Miles also participated in the Vanderbilt Legal Academy Scholars Program, through which students interested in teaching law attend presentations of scholarly papers by legal scholars throughout the academic year. Students in the program receive a small stipend and have opportunities to work as research assistants. Miles worked for Professor Jessica Clarke, a constitutional law expert whose work focuses on equality and non-discrimination law.
On-campus inclusion initiatives were also an important part of his VLS experience. “My work for Black Law Students Association and the Equity, Diversity and Inclusion Council allowed me to build friendships with classmates from varied perspectives,” Miles said. “Professor Clarke’s Antidiscrimination Seminar stands out because it was a rare opportunity to engage in critical analysis of scholarship and judicial opinions while also discussing our personal perspectives on controversial legal issues.”
As a 3L, Miles mentored an incoming 1L as one of 10 student volunteers who helped launch a new program, 1Levate program, that supports first-generation students with strong leadership potential.
After graduation, Miles will work as an Equal Justice Works Fellow at the Legal Aid Society of Middle Tennessee and the Cumberlands. “My project aims to narrow the Black-white wealth gap in Middle Tennessee through community education and estate planning, and by representing heirs in partition actions,” he said.
While working at the Legal Aid Society as an intern that Miles learned that many African Americans lack legal wills and are thus vulnerable to losing the ability to preserve generational wealth by passing a house along to a single heir. “If a homeowner dies without a will, the house is owned collectively by all legal heirs, and any one of them has a right to force a sale to collect their share of the inheritance, even if another heir is living in the house,” Miles said.

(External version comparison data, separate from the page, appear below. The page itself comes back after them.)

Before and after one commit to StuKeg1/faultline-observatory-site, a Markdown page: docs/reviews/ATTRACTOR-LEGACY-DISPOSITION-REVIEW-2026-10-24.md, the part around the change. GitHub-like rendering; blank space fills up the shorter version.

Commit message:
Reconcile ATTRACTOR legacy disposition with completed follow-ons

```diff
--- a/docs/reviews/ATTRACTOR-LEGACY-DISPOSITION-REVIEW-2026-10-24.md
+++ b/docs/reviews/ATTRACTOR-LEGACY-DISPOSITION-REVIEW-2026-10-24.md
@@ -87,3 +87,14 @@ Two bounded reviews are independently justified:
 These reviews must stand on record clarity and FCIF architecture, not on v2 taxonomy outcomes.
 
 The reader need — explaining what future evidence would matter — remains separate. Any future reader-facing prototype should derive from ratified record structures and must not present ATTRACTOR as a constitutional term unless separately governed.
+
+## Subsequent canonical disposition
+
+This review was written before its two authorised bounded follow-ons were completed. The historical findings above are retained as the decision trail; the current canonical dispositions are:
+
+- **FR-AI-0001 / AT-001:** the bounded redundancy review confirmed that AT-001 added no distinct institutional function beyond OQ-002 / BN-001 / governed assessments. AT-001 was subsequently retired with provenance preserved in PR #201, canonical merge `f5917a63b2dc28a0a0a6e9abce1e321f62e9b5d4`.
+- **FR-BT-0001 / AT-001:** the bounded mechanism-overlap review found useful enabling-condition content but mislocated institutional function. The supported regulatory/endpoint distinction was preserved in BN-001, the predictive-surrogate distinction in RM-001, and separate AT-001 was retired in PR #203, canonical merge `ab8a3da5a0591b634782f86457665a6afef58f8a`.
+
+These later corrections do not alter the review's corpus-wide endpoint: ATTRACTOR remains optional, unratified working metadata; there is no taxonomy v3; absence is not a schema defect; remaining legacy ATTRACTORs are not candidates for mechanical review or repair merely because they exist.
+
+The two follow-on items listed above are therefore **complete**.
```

Such forced sales are common in cities like Nashville, where rising property values have resulted in rapid gentrification. As an EJW Fellow, he hopes to prevent forced sales and promote estate planning in Nashville’s Black community.His project is funded by the Albert & Anne Mansfield Foundation.
Miles gained estate planning experience during spring break 2022 working with a pro bono student team sponsored by the University of Memphis. “I was in their wills and estates track, and we worked with several senior centers under the supervision of a local attorney, David Cook,” he said.